While the hike up Yellow Aster Butte was amazing, the good times for the day didn’t stop there. We were front country camping all week, so we headed to Douglas Fir where I had a riverside campsite reserved. One of the best front country sites I’ve ever had! We were camped right by the North Fork of the Nooksack River. The river was wide and loud. Perfect spot! We headed into Glacier, about three miles down the road, and bellied up to the bar for dinner at Graham's Restaurant (thanks Bill!). My kind of place! Good food, great cold beer, and the atmosphere inside the place was entertaining to say the least. Afterwards, we found the roadside self-serve firewood just west of town (thanks again Bill!) and made our way back to Douglas Fir where we enjoyed a good fire, several more cold ones, and the roar of the Nooksack River. A perfect ending to a perfect day.

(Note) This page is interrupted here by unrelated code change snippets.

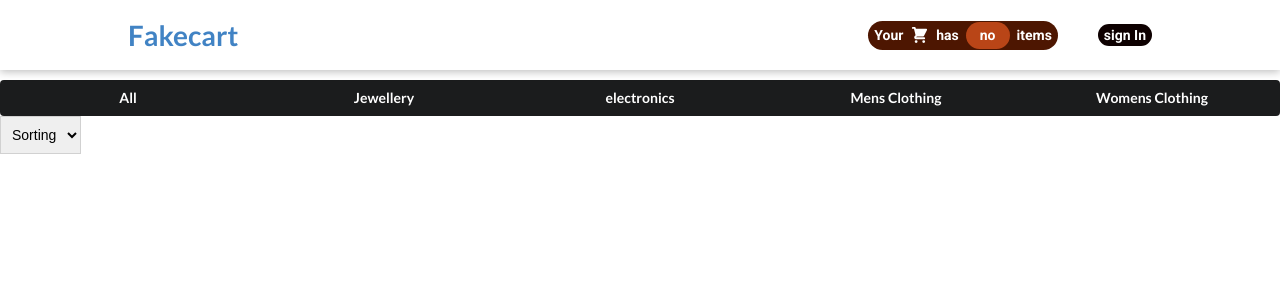
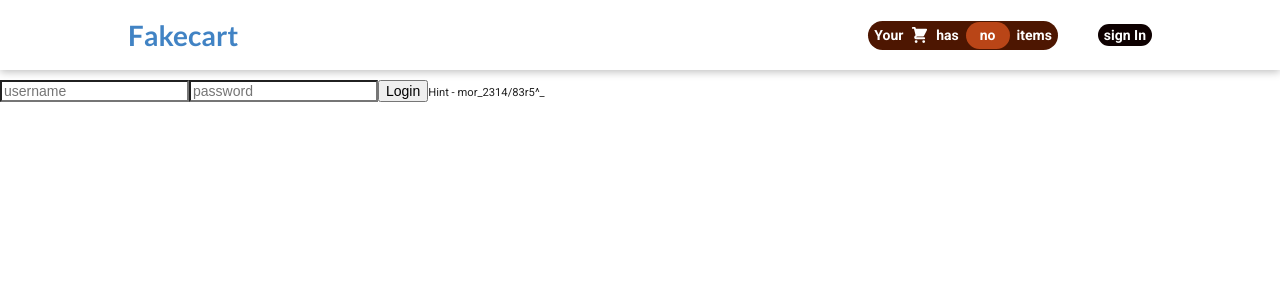
Before and after one commit to SuavisKrish/CJStore, a React (Create React App) app: page / in a window 1280 px wide. Shown: the top 300 px of the page. Built offline with nearby package versions, Linux system fonts and the light colour scheme; no server answers.

Commit message:
login and logout

```diff
--- a/src/App.js
+++ b/src/App.js
@@ -27,16 +27,32 @@ function App() {
       <Router>
         <div style={{ padding: "40px" }}>
           {cartIsShown && <Cart onClose={hideCartHandler} />}
-          <Header onShowCart={showCartHandler} />
+          <Header
+            token={token}
+            setToken={setToken}
+            onShowCart={showCartHandler}
+          />
         </div>
         <Routes>
-          <Route path="/" element={<ProductListing />} />
-          {/* <Route path="/" element={<Login token = {token} setToken = {setToken}/>} /> */}
+          {/* <Route path="/" element={<ProductListing />} /> */}
+          <Route
+            path="/login"
+            element={<Login token={token} setToken={setToken} />}
+          />
           <Route path="/cart" element={<Cart onClose={hideCartHandler} />} />
           <Route
             path="/product/:productId"
             element={<ProductDetails quantity={quantity} />}
           />
+          {token ? (
+            <Route path="/" element={<ProductListing />} />
+          ) : (
+            <Route
+              path="/"
+              element={<Login token={token} setToken={setToken} />}
+            />
+          )}
+
           <Route path="*" element={<NoPage />} />
         </Routes>
       </Router>
--- a/src/components/Login.js
+++ b/src/components/Login.js
@@ -1,28 +1,35 @@
-import React, { useState } from 'react'
-import axios from 'axios';
+import React, { useState } from "react";
+import axios from "axios";
+import { Link } from "react-router-dom";
 
 const Login = ({ token, setToken }) => {
-
   const [userName, setUserName] = useState("");
   const [password, setPassword] = useState("");
-    // const [error, setError] = useState("");
+  const [error, setError] = useState("");
 
-    const loginHandler = () => {
-
+  const loginHandler = (e) => {
+    setError("");
+    setPassword("");
+    setUserName("");
+    e.preventDefault();
     console.log("I have reached");
-        axios.post('https://fakestoreapi.com/users', {
-
+    axios({
+      url: "https://fakestoreapi.com/auth/login",
+      method: "POST",
       data: {
         username: userName,
-                password: password
-            }
+        password: password,
+      },
     })
-            .then(
-
-                (res) =>
-
-                    console.log(res)
-            )
+      .then((res) => {
+        console.log("set token", res.data.token);
+        setToken(res.data.token);
+        localStorage.setItem("userToken", res.data.token);
+      })
+      .catch((err) => {
+        console.log("set error", err.response);
+        setError(err.response.data);
+      });
     // fetch({
     //     url: "https://fakestoreapi.com/auth/login",
     //     method: "POST",
@@ -38,18 +45,30 @@ const Login = ({ token, setToken }) => {
     //     console.log(err.response);
     //     setError(err.response.data)
     // })
-    }
+  };
   return (
     <div>
       <div>
-                <input value={userName} onChange={(e) => setUserName(e.target.value)} type="text" placeholder='username' />
-                <input value={password} onChange={(e) => setPassword(e.target.value)} type="text" placeholder='password' />
-                {/* {error && <small> {error}</small>} */}
+        <input
+          value={userName}
+          onChange={(e) => setUserName(e.target.value)}
+          type="text"
+          placeholder="username"
+          required={true}
+        />
+        <input
+          value={password}
+          onChange={(e) => setPassword(e.target.value)}
+          type="password"
+          placeholder="password"
+          required={true}
+        />
+        {error && <small> {error}</small>}
         <button onClick={loginHandler}>Login</button>
-
+        <small>Hint - mor_2314/83r5^_</small>
       </div>
     </div>
-    )
-}
+  );
+};
 
-export default Login
+export default Login;
--- a/src/containers/Header/Header.js
+++ b/src/containers/Header/Header.js
@@ -11,7 +11,11 @@ const Header = (props) => {
         <Link to="/">
           <h1>Fakecart</h1>
         </Link>
-        <HeaderCartButton onClick={props.onShowCart} />
+        <HeaderCartButton
+          onClick={props.onShowCart}
+          setToken={props.setToken}
+          token={props.token}
+        />
       </header>
       {/* <div className={classes["main-image"]}>
         <img src={ShopImage} alt="All partners" />
--- a/src/containers/Header/HeaderCartButton.js
+++ b/src/containers/Header/HeaderCartButton.js
@@ -1,10 +1,19 @@
 import CartIcon from "../Cart/CartIcon";
 import classes from "./HeaderCartButton.module.css";
 import { useSelector } from "react-redux";
+import Login from "../../components/Login";
+import { Link } from "react-router-dom";
 
 const HeaderCartButton = (props) => {
   var cart = useSelector((state) => state.cart.cartList);
   console.log("Header cart value", cart);
+
+  const handleLogout = (e) => {
+    e.preventDefault();
+    console.log("Logout function entered");
+    props.setToken("");
+    localStorage.clear();
+  };
 
   return (
     <>
@@ -23,6 +32,15 @@ const HeaderCartButton = (props) => {
         </span>
         <span>{cart.length === 1 ? "item" : "items"}</span>
       </button>
+
+      {props.token && (
+        <Link to="/login">
+          <button className={classes.button3} onClick={handleLogout}>
+            Log Out
+          </button>
+        </Link>
+      )}
+
       <button className={classes.button2}>sign In</button>
     </>
   );
--- a/src/containers/Header/HeaderCartButton.module.css
+++ b/src/containers/Header/HeaderCartButton.module.css
@@ -24,6 +24,20 @@
   border-radius: 25px;
   font-weight: bold;
   margin-left: auto;
+}
+
+.button3 {
+  cursor: pointer;
+  font: inherit;
+  border: none;
+  background-color: rgb(14, 1, 1);;
+  color: white;
+  display: flex;
+  justify-content: space-around;
+  align-items: center;
+  border-radius: 25px;
+  font-weight: bold;
+  margin-left: 8rem;
 }
 
 .button:hover,
```
Lines whose indentation alone changed are shown as unchanged.
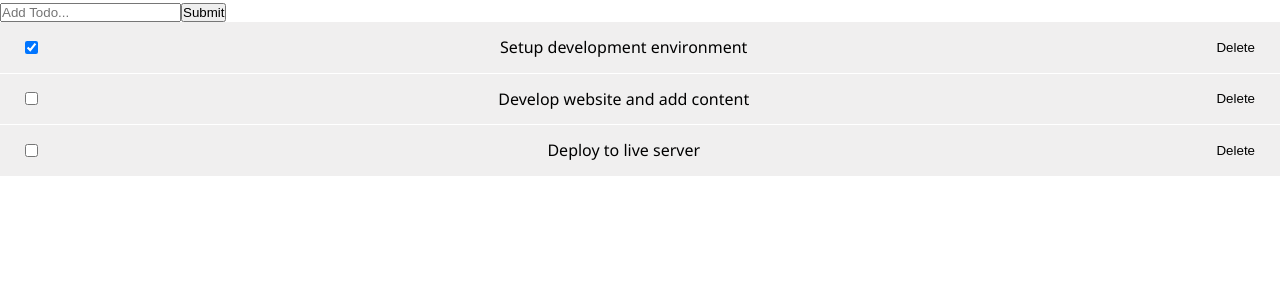
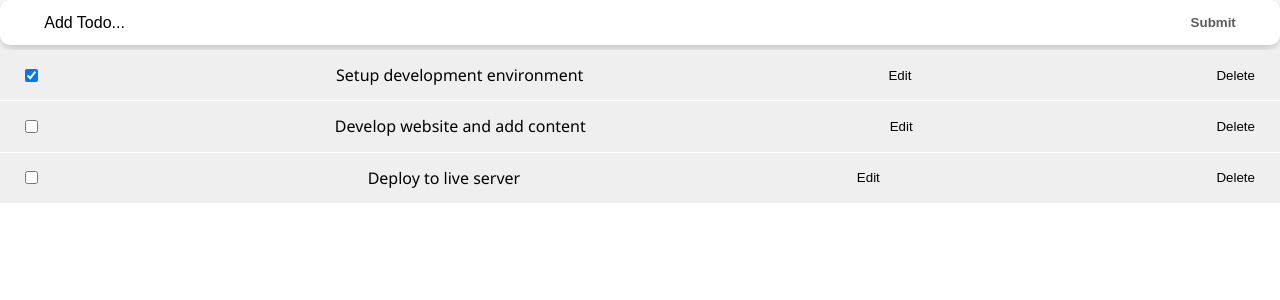
Before and after one commit to Donmark2k/react-todo-app, a React (Create React App) app: page / in a window 1280 px wide. Shown: the top 300 px of the page. Built offline with nearby package versions, Linux system fonts and the light colour scheme.

Commit message:
Add edit button

```diff
--- a/src/components/Header.js
+++ b/src/components/Header.js
@@ -1,4 +1,4 @@
-import styles from "@/styles/Header.module.css";
+import styles from "../styles/Header.module.css";
 
 const Header = () => {
     const headerStyle = {
--- a/src/components/InputTodo.js
+++ b/src/components/InputTodo.js
@@ -1,3 +1,5 @@
+import styles from "../styles/InputTodo.module.css";
+
 import { useState } from 'react';
 const InputTodo = ({ addTodoItem }) => {
     const [title, setTitle] = useState('');
@@ -20,17 +22,17 @@ const InputTodo = ({ addTodoItem }) => {
   };
   return (
       <>
-    <form onSubmit={handleSubmit} className="form-container">
+    <form onSubmit={handleSubmit} className={styles.formContainer}>
       <input
         type="text"
         placeholder="Add Todo..."
         value={title}
         onChange={handleChange}
-        className="input-text"
+        className={styles.inputText}
       />
-      <button className="input-submit">Submit</button>
+      <button className={styles.inputSubmit}>Submit</button>
     </form>
-    <span className="submit-warning">{message}</span>
+    <span className={styles.submitWarning}>{message}</span>
 </>
   );
 };
--- a/src/components/TodoItem.js
+++ b/src/components/TodoItem.js
@@ -1,4 +1,4 @@
-import styles from '@/styles/TodoItem.module.css';
+import styles from '../styles/TodoItem.module.css';
 
 const TodoItem = ({ itemProp, handleChange, delTodo }) => {
 
@@ -12,6 +12,8 @@ const TodoItem = ({ itemProp, handleChange, delTodo }) => {
           onChange={() => handleChange(itemProp.id)}
 
         />
+                <button>Edit</button>
+
       <button onClick={() => delTodo(itemProp.id)}>Delete</button>
         {itemProp.title}
         </div>
--- a/src/styles/app.css
+++ b/src/styles/InputTodo.module.css
@@ -6,7 +6,7 @@
     max-width: 580px;
     margin: 0 auto;
   }
-  .form-container {
+  .formContainer {
     display: flex;
     border-radius: calc(0.1 * 100px);
     box-shadow: 0px 4px 14px 0px rgba(70, 70, 70, 0.38);
@@ -14,17 +14,17 @@
     background: #fff;
     font-size: 1rem;
   }
-  .input-text {
+  .inputText {
     width: 85%;
     padding-right: 5px;
     padding-left: 10px;
     border-radius: calc(0.5 * 100px);
     font-size: 1rem;
   }
-  .input-text::placeholder {
+  .inputText::placeholder {
     color: #000;
   }
-  .input-submit {
+  .inputSubmit {
     background: transparent;
     color: #5b5b5b;
     text-transform: capitalize;
@@ -32,13 +32,13 @@
     font-weight: 600;
     margin-right: 10px;
   }
-  .input-text,
-  .input-submit {
+  .inputText,
+  .inputSubmit {
     height: 45px;
     outline: none;
     border: none;
   }
-  .submit-warning {
+  .submitWarning {
     font-size: 13px;
     color: red;
     margin-top: 5px;
```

We were only staying at Douglas Fir one night, so in the morning we broke camp and headed up the road to the Lake Ann trailhead. The good weather we enjoyed on Sunday would not accompany us on Monday. While it never rained, the cloud ceiling was pretty low and blocked some of the amazing scenery that I’m sure we missed. But as I learned last year on my day in the Holy Cross Wilderness, low lying clouds can sometimes present some amazing landscapes, and we would have a few of those this day.
Lake Ann was a late addition to the itinerary. Originally I had planned on bagging Hannegan Peak or Excelsior Peak, but I decided a hike with less elevation gain/loss was in order early on in the trip. A few months before, Andy injured his knee, ironically while training for the trip. I was worried that a lot of elevation loss early on would aggravate his knee and make for a tough week for him. So instead of going for a summit, I decided on a lake in an alpine setting. With the low lying clouds, it ended up being a better choice!
Unfortunately Mount Shuksan would never show her beautiful west face all day. And I assume there are great views of Mount Baker from this trail, but if that is true, we never saw even a glimpse of Baker. However, we did get some great views of Shuksan Arm, and the highlight of the day was the views we had of Lower Curtis Glacier.
We did the complete walk around the lake and stopped for some lunch. While here I had hoped to do some more exploring. In particular, the north ridge of Han Peak had interested me. It looked like gaining the ridge would be straightforward and then it would just be a matter of seeing if there was a route up the face. If not, from the topo map, it looked like it would be possible to just skirt around to the saddle and then continue up the standard route to the summit from there. Unfortunately it was a little late for side trips as we had a long drive ahead of us. We needed to get to Newhalem, where we would be camping for the next three nights. So we headed back to the trailhead, knowing that Han Peak would have to wait for another day.
Timing wise it was probably a good thing that we left when we did. Actually we should have left about 15 minutes earlier. By the time we made it to Newhalem it started to rain, which meant setting up a wet camp. And unfortunately the rain would stay with us for a good portion of our stay in North Cascades National Park, but we would still end up having an amazing couple of days…